8055 Armour Street #201A, Kearny Mesa
How long does a restaurant have to stay open before a GRAND OPENING sign comes down? Nishiki Ramen, sharing a parking lot with Mitsuwa market, still proudly flies their big, red banner, six months after the fact, perhaps stretching the truth. But what’s in a sign, anyway?
One way Nishiki tries to distinguish itself is by offering an “all in one” ramen for $13.95. It contains everything, including a moderate helping of chashu pork, and an exactingly boiled egg. Broth neither too bold, nor too watery, kind of a neutral middle ground. Oddly, it’s hard to say anything specific about it.
The black garlic ramen, most popular if the menu is to be believed, tastes redolently of garlic, as could be expected, yet is similarly indeterminate from the standard soup.

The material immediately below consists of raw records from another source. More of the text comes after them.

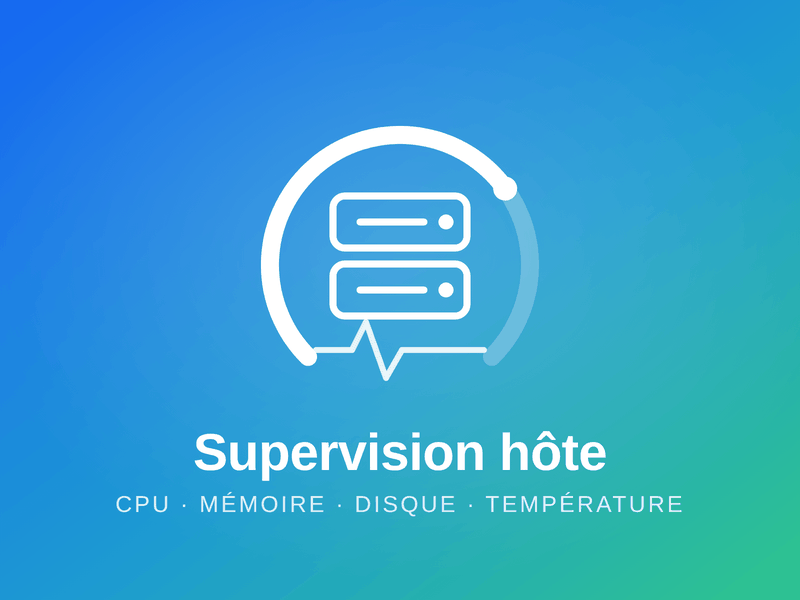
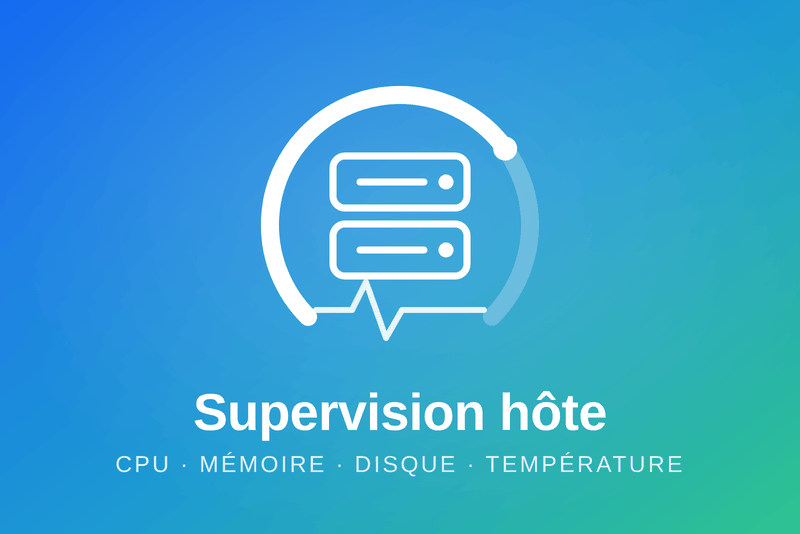
fix: couverture 800x534 et formatage du manifest à la release
Corrige les deux problèmes que le validateur du store et le CI
signalaient indépendamment de la mise à jour 4.86.

Couverture : cover.png faisait 800x600 au lieu des 800x534 exigés, donc
le store aurait remplacé le visuel par son placeholder — un simple
avertissement dans rejected.json, invisible sans aller le lire. Recadré
à 800x534 sans redimensionner (l'illustration reste au pixel près) : le
contenu occupe les lignes 126 à 515, les 66 lignes retirées sont prises
proportionnellement sur les deux marges, 40 en haut et 26 en bas, pour
que le visuel garde son centre optique. 87 Ko, sous la limite de 150 Ko.
La fonction validateCover du store accepte le nouveau fichier.

Formatage : `npm run format:check` échouait sur main depuis le commit
chore(release): 1.0.1, sur un fichier que personne n'avait édité à la
main. La cause est dans le workflow Release : jq réécrit tout le
manifest dans son propre style, chaque tableau développé sur plusieurs
lignes, là où Prettier les garde sur une ligne quand ils tiennent. Le
CI gate échouait donc mécaniquement sur chaque commit de release. Le
workflow reformate maintenant le manifest avec le Prettier épinglé du
dépôt — celui-là même que le gate exécute — juste après l'édition jq.
Vérifié en rejouant la séquence complète de release en local : sortie
propre pour format:check là où elle échouait avant.

Note : le validateur du store continuera d'afficher l'avertissement sur
[…]

diff --git a/README.md b/README.md
@@ -161,12 +161,15 @@ field — a coupling `test/manifest.test.js` pins.
 
 1. Make the repository public and add the GitHub topic
    `gladys-assistant-integration`.
-2. Replace `cover.png` (800×534 px, ≤150 KB) — the bundled one is the template's
-   plain gradient placeholder.
+2. Keep `cover.png` at **exactly 800×534 px and ≤150 KB**: any other size and
+   the store silently falls back to its own placeholder cover, with a warning
+   in `rejected.json` as the only trace.
 3. **Actions → Release → Run workflow**, pick `patch` / `minor` / `major`. The
    workflow bumps the version everywhere (`package.json` + manifest
-   `version`/`docker_image`), pushes the `vX.Y.Z` tag and builds the
-   `linux/amd64` + `linux/arm64` image to `ghcr.io`.
+   `version`/`docker_image`), reformats the manifest with Prettier (`jq` rewrites
+   it in its own style, which would fail the `format:check` CI gate on the
+   release commit), pushes the `vX.Y.Z` tag and builds the `linux/amd64` +
+   `linux/arm64` image to `ghcr.io`.
 4. The decentralized indexer picks up the new manifest version and Gladys offers
    a one-click install / update.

Ramen fandom has reached deep into local markets, with Nishiki drawing in ramen enthusiasts from all walks: families, singles, and everything in between. Even just picking up the overflow from fellow Japanese chain, Santouka (inside Mitsuwa), might be enough to sustain a steady flow of patrons. As a microcosm of the local ramen infatuation, Nishiki has a lot to say:

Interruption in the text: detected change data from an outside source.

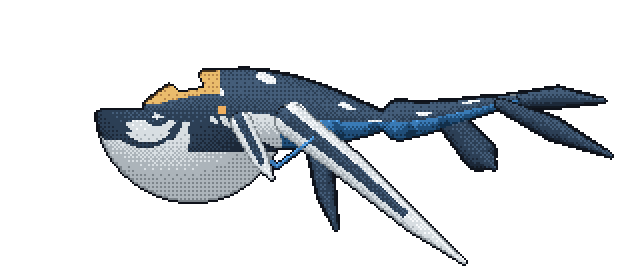
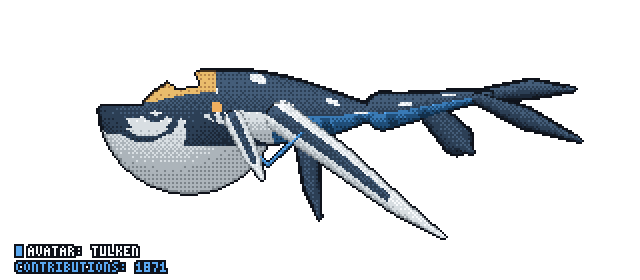
chore: update Tulkun assets and use git-tulkun@main in workflow

Changed region(s): [[0.125, 0.2286, 0.9688, 0.9429], [0.0, 0.8571, 0.2812, 1.0]]

diff --git a/tulkun/preview.html b/tulkun/preview.html
@@ -16,7 +16,7 @@
 </style>
 </head>
 <body>
-<header class="dark"><h1>@PramudithaN — Adult Male Bull (Hooked Hammer-Crest) (1863 commits)</h1></header>
+<header class="dark"><h1>@PramudithaN — Adult Male Bull (Hooked Hammer-Crest) (1871 commits)</h1></header>
 <section class="dark">
 <h2>GitHub Dark Mode</h2>
 <div class="images">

1) Nishiki’s somewhat industrialized noodle and soup production, coupled with its moderately antiseptic decor, speaks to how mainstream noodle soup has become. Not so long ago, underground locals and snooty hipsters dominated the ramen scene. No longer.

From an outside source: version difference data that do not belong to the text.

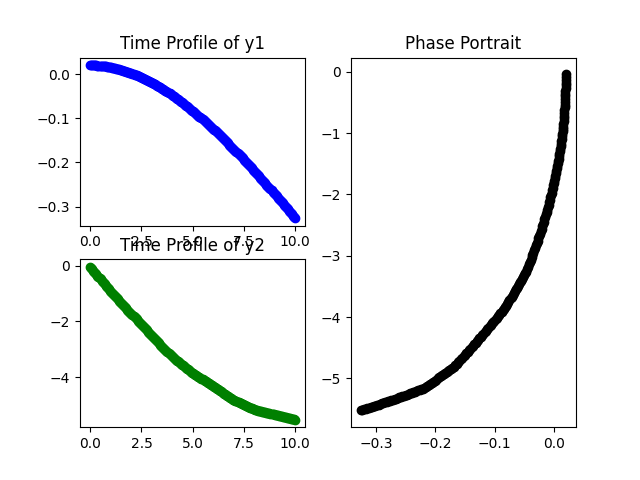
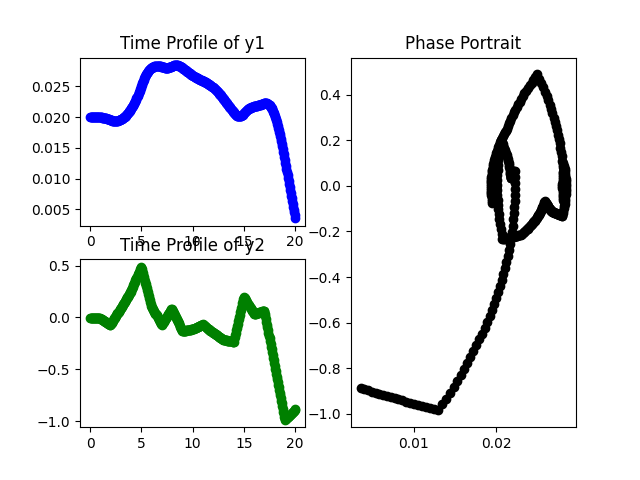
Refactored the code for descriptions and better variable names

diff --git a/src/ltv_sys_id.py b/src/ltv_sys_id.py
@@ -15,10 +15,10 @@ class LTV_SysID:
 
     def sys_id_state_pertb(self, x_t, u_t):
         '''
-            x_t = (nx,1)
-            u_t = (nu,1)
-			system identification for a given nominal state and control
-			returns - a numpy array with F_x and F_u horizantally stacked
+        System identification at a single time step using state perturbations
+        x_t : (n_x, 1)
+        u_t : (n_u, 1)
+        returns : AB : (n_x, n_x+n_u)
 		'''
 		################## defining local functions & variables for faster access ################
         n_x = self.n_x
@@ -39,6 +39,9 @@ class LTV_SysID:
         '''
         Need a simulate function from the actual example
         forward_simulate(self,x,u)
+        X : (n_samples, n_x)
+        U : (n_samples, n_u)
+        returns : X_next : (n_samples, n_x)
         '''
         X_next = np.zeros((X.shape[0], self.n_x))
         for i in range(X.shape[0]):
@@ -47,6 +50,12 @@ class LTV_SysID:
         return X_next
 
     def traj_sys_id_state_pertb(self,x_nom,u_nom):
+        """
+        System identification over the entire trajectory using state perturbations
+        x_nom : (N+1, n_x, 1)
+        u_nom : (N, n_u, 1)
+        returns : traj_AB : (N, n_x, n_x+n_u)
+        """
         traj_AB = []
         for i in range(u_nom.shape[0]):
             traj_AB.append(self.sys_id_state_pertb(x_nom[i],u_nom[i]))
@@ -54,33 +63,44 @@ class LTV_SysID:
         return np.array(traj_AB)
     
     def traj_sys_id(self, x_nom, u_nom, central_diff=0): #TODO rollout 
-        
-        
+        """
+        System identification over the entire trajectory using control perturbations
+        x_nom : (N+1, n_x, 1)
+        u_nom : (N, n_u, 1)
+        returns : traj_AB : (N, n_x, n_x+n_u)
+        """            
         delta_x = np.zeros(((self.N+1), self.n_x, self.n_samples))
-        X, U_ = self.generate_rollouts(x_nom, u_nom)
+        X_pertb, U_pertb = self.generate_rollouts(x_nom, u_nom)
         traj_AB = []
 
         # Generating delta_x for all rollouts
         for i in range(self.N+1):
-            delta_x[i] = X[i] - x_nom[i]
+            delta_x[i] = X_pertb[i] - x_nom[i]
             if i>0:
-                regressor = np.hstack([delta_x[i-1,:].T, (U_[i-1].T).reshape(self.n_samples, self.n_u)])
+                regressor = np.hstack([delta_x[i-1,:].T, (U_pertb[i-1].T).reshape(self.n_samples, self.n_u)])
                 AB = np.linalg.lstsq(regressor, delta_x[i].T, rcond=None)[0].T
                 traj_AB.append(AB)
                            
-        return traj_AB
+        return np.array(traj_AB)
     
     def generate_rollouts(self, x_nom, u_nom):
+        """
+        Generate rollouts around nominal trajectory using control perturbations
+        x_nom : (N+1, n_x, 1)
+        u_nom : (N, n_u, 1)
+        returns : X_pertb : (N+1, n_x, n_samples)
+                  U_pertb : (N, n_u, n_samples)
+        """
         # Taking control perturbations as a function of max control
         u_max = np.max(abs(u_nom))
-        U_ = self.sigma*u_max*np.random.normal(0, self.sigma, (self.N+1, self.n_u, self.n_samples))
-        X = np.zeros((self.N+1, self.n_x, self.n_samples))
+        U_pertb = self.sigma*u_max*np.random.normal(0, 1, (self.N+1, self.n_u, self.n_samples))
+        X_pertb = np.zeros((self.N+1, self.n_x, self.n_samples))
         ctrl = np.zeros((self.n_u, 1))
 
         for j in range(self.n_samples):
-            X[0, :, j] = x_nom[0].flatten()
+            X_pertb[0, :, j] = x_nom[0].flatten()
             for i in range(self.N):
-                ctrl[:] = u_nom[i] + U_[i,:,j].reshape(np.shape(u_nom[i]))
-                X[i+1, :, j] = self.model.simulate(X[i, :, j], ctrl.flatten()).flatten()
+                ctrl[:] = u_nom[i] + U_pertb[i,:,j].reshape(np.shape(u_nom[i]))
+                X_pertb[i+1, :, j] = self.model.simulate(X_pertb[i, :, j], ctrl.flatten()).flatten()
 
-        return X, U_
+        return X_pertb, U_pertb

diff --git a/src/arma_ltv_sys_id.py b/src/arma_ltv_sys_id.py
@@ -17,55 +17,50 @@ class ARMA_LTV_SysID(LTV_SysID):
             n_samples: number of perturbed trajectories
             pert_sigma: perturbation standard deviation for actions
         """
-        super().__init__(MODEL, n_x, n_u, n_samples, pert_sigma)
-        self.model = MODEL
-        self.n_x = n_x
-        self.n_u = n_u
+        # super().__init__(MODEL, n_x, n_u, N, n_samples, pert_sigma)
+        LTV_SysID.__init__(self, MODEL, n_x, n_u, N, n_samples = n_samples, pert_sigma = pert_sigma)
         self.n_z = n_z
         self.C = C
         self.q = q
         self.q_u = q_u
-        self.N = N
-        self.sigma = pert_sigma
-        self.n_samples = n_samples
-        self.pert_sigma = pert_sigma
-        
-        #LTV_SysID.__init__(self, MODEL, n_x, n_u, n_samples, pert_sigma)
 
     def traj_sys_id(self, x_nom, u_nom):
-
         '''
             system identification for a given nominal state and control
+            x_nom = (N+1, n_x, 1)
+            u_nom = (N, n_u, 1)
             returns - a numpy array with F_x and F_u horizantally stacked
 		'''
 		################## defining local functions & variables for faster access ################
-        n_x = self.n_x
-        n_u = self.n_u
-        n_z = self.n_z
-        q = self.q
-        q_u = self.q_u
-        N = self.N
+        n_z, N = self.n_z, self.N
         self.X_0 = (x_nom[0]).reshape(n_z,1)
         Z_nom = x_nom
 		##########################################################################################
         # Generating perturbations
-        X, U_ = self.generate_rollouts(x_nom, u_nom)
-        Z = self.C @ X
-        U_ = U_.reshape(self.N+1*n_u, self.n_samples).T       
-        delta_z = np.zeros((self.n_samples, n_z*(N+1)))
+        X_pertb, U_pertb = self.generate_rollouts(x_nom, u_nom)
+        # print(X_pertb.shape, U_pertb.shape)
+        Z = self.C @ X_pertb
+        # print(Z.shape)
+        U_pertb = U_pertb.reshape((self.N+1)*self.n_u, self.n_samples).T
+        # print(U_pertb.shape)
+        delta_z = np.zeros((self.n_samples, self.n_z*(N+1)))
         
         # Generating delta_z for all rollouts
         for j in range(self.n_samples):
             for i in range(N):
-                delta_z[j, n_z*(N-i-1):n_z*(N-i)] = Z[i+1,j] - Z_nom[i+1]
+                delta_z[j, n_z*(N-i-1):n_z*(N-i)] = Z[i+1,:,j] - Z_nom[i+1,0]
         
-        return self.arma_fit(delta_z, U_, self.n_z, self.n_u, self.q, self.q_u, self.N, self.n_samples)
+        return self.arma_fit(delta_z, U_pertb)
  
 
-    def arma_fit(self, delta_z, U_, n_z, n_u, q, q_u, N, n_samples):
+    def arma_fit(self, delta_z, U_pertb):
         """
         ARMA LTV fitting with A_aug and B_aug construction
         """
+        ################## defining local functions & variables for faster access ################
+        n_z, n_u, q, q_u, N, n_samples = self.n_z, self.n_u, self.q, self.q_u, self.N, self.n_samples
+        ##########################################################################################
+
         fitcoef = np.zeros((n_z, n_z*q + n_u*q_u, N))
     
         # Handle edge case: when q_u=1, there's no control history to store
@@ -107,7 +102,7 @@ class ARMA_LTV_SysID(LTV_SysID):
         for i in range(max(q, q_u), N):
             # Build regressors - same as before
             M1[:, :n_z*q] = delta_z[:, n_z*(N-i):n_z*(N-i+q)]
-            M1[:, n_z*q:] = U_[:, n_u*(N-i):n_u*(N-i+q_u)]
+            M1[:, n_z*q:] = U_pertb[:, n_u*(N-i):n_u*(N-i+q_u)]
             delta[:, :] = delta_z[:, n_z*(N-i-1):n_z*(N-i)]
             
             # Solve least squares
@@ -163,4 +158,5 @@ class ARMA_LTV_SysID(LTV_SysID):
                     rows_to_fill = min(remaining_rows, b_ctrl_block.shape[0])
                     B_aug[i, top_rows:top_rows+rows_to_fill, :] = b_ctrl_block[:rows_to_fill, :]
         
-        return A_aug, B_aug
+        AB_aug = np.concatenate((A_aug, B_aug), axis=2)
+        return AB_aug

diff --git a/src/main_ilqr.py b/src/main_ilqr.py
@@ -56,6 +56,8 @@ class iLQR:
     def iterate_ilqr(self, n_iter, u_init=None):
         '''
 			Main function that carries out the algorithm at higher level
+            n_iter : Number of iLQR iterations to run
+            u_init : Initial guess for control trajectory         
 		'''
 
 		# Initialize the trajectory with the desired initial guess
@@ -100,13 +102,15 @@ class iLQR:
         # Initialize before forward pass
         del_J_alpha = 0
 
-        Fx_Fu = self.ltv_sys_id.traj_sys_id_state_pertb(np.concatenate((self.X_0.reshape(1, self.n_x, 1), self.X), axis=0), self.U)
-        # Fx_Fu = self.ltv_sys_id.traj_sys_id(np.concatenate((self.X_0.reshape(1, self.n_x, 1), self.X), axis=0), self.U.reshape(self.N,self.n_u))
+        # State Perturbation based SysID
+        # Fx_Fu = self.ltv_sys_id.traj_sys_id_state_pertb(np.concatenate((self.X_0.reshape(1, self.n_x, 1), self.X), axis=0), self.U)
+        
+        # Control Perturbation based SysID
+        Fx_Fu = self.ltv_sys_id.traj_sys_id(np.concatenate((self.X_0.reshape(1, self.n_x, 1), self.X), axis=0), self.U)
+        
         for t in range(self.N-1, -1, -1):
             F_x = Fx_Fu[t][:,:self.n_x]
             F_u = Fx_Fu[t][:,self.n_x:]
-            # F_x = A_aug[t]
-            # F_u = B_aug[t]
             if t>0:
                 Q_x, Q_u, Q_xx, Q_uu, Q_ux = self.get_gradients(F_x,F_u,self.X[t-1],self.U[t],V_x[t], V_xx[t])
             else:
@@ -167,6 +171,16 @@ class iLQR:
         return forward_pass_flag
 
     def get_gradients(self,F_x,F_u,x,u,V_x_next, V_xx_next):
+        """
+        Compute the gradients of Q function
+        F_x : (nx,nx)
+        F_u : (nx,nu)
+        x : (nx,1)
+        u : (nu,1)
+        V_x_next : (nx,1)
+        V_xx_next : (nx,nx)
+        returns : Q_x, Q_u, Q_xx, Q_uu, Q_
+        """
 
         Q_x = self.l_x(x) + ((F_x.T) @ V_x_next)
         Q_u = self.l_u(u) + ((F_u.T) @ V_x_next)
@@ -201,7 +215,10 @@ class iLQR:
         return (((x - self.X_N).T @ self.Q_final) @ (x - self.X_N)) 
 
     def initialize_traj(self,u_init):
-        #TODO: check this vectorize function, deprecate the for loop below
+        """
+        Initialize the nominal trajectory with an initial guess for control
+        u_init : (N, n_u, 1)
+        """
         if u_init is None:
             self.U = np.random.normal(0, self.nominal_init_stddev, (self.N, self.n_u, 1))
         else:
@@ -257,7 +274,10 @@ class iLQR:
         plt.show()
 
     def save_policy(self, path_to_file):
-
+        """
+        Save the learned policy to a json file
+        path_to_file : string
+        """
         Pi = {}
 		# Open-loop part of the policy
         Pi['U'] = {}

diff --git a/examples/vdp/run_vdp_ilqr.py b/examples/vdp/run_vdp_ilqr.py
@@ -56,7 +56,7 @@ if __name__=="__main__":
 
     # Create iLQR instance
     ilqr = iLQR(run_vdp, state_dimension, control_dimension, alpha, horizon, init_state, final_state, Q, Q_final, R, 
-                nominal_init_stddev, n_sys_id_samples=20, pert_sys_id_sigma=1e-3, arma_sys_id_flag = False)
+                nominal_init_stddev, n_sys_id_samples=50, pert_sys_id_sigma=1e-3, arma_sys_id_flag = True)
     ilqr.iterate_ilqr(n_iterations)
 
     ilqr.plot_episodic_cost_history(path_to_training_cost_fig)
@@ -64,7 +64,7 @@ if __name__=="__main__":
     ilqr.save_cost(path_to_cost_file)
 
     # Check and Simulate the obtained policy
-    print
+    # print
     run_vdp.simulate_vdp(y_init = init_state.flatten(), u = ilqr.U.flatten(), horizon=horizon)
     run_vdp.draw_figure(path_to_traj_fig)
 

diff --git a/src/main_pod_ilqr.py b/src/main_pod_ilqr.py
@@ -159,11 +159,21 @@ class POD_iLQR(iLQR):
 
     
     def l_x(self, x):
+        """
+        Compute the gradient of the running cost
+        x : (n_x,1)
+        returns : l_x : (n_x,1)
+        """
         z = np.zeros((np.shape(self.Q)[0], 1))
         z[:self.n_z,:] = self.C @(x - self.X_N)
         return 2*self.Q @ z
 
     def l_x_f(self, x):
+        """
+        Compute the gradient of the terminal cost
+        x : (n_x,1)
+        returns : l_x_f : (n_x,1)
+        """
         z = np.zeros((np.shape(self.Q)[0], 1))
         z[:self.n_z,:] = self.C @(x - self.X_N)
         return 2*self.Q_final @ z

diff --git a/examples/vdp/run_vdp_pod_ilqr.py b/examples/vdp/run_vdp_pod_ilqr.py
@@ -27,7 +27,7 @@ class RunVdp(SimulateVDP):
         self.C = C
 
     def simulate(self,x,u):
-        return self.C@ self.simulate_vdp(x, u)[-1]
+        return self.C @ self.simulate_vdp(x, u)[-1]
 
 
 if __name__=="__main__":

diff --git a/examples/vdp/vdp_params.py b/examples/vdp/vdp_params.py
@@ -15,7 +15,7 @@ R = .05*np.eye(control_dimension)
 # Number of substeps in simulation
 ctrl_state_freq_ratio = 1
 dt = 0.01
-horizon = 10 #800
+horizon = 20 #800
 nominal_init_stddev = 0.1
 
 q = 2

2) Black garlic ramen is everywhere.
3) Miniaturized ramen and katsu-don kiddie meals are nothing less than adorable.
4) There appears to be no limit to how many ramen shops San Diego can sustain. Could we see a ramen bubble? The Northeast famously experienced a Starbucks bubble in the early-2000s, so anything’s possible.
5) Ramen prices, at least on the surface, appear to be creeping upwards in time with ramen popularity.
Those last two items in particular will no doubt be reflected in local food trends in the next year or two. It only remains to be seen how.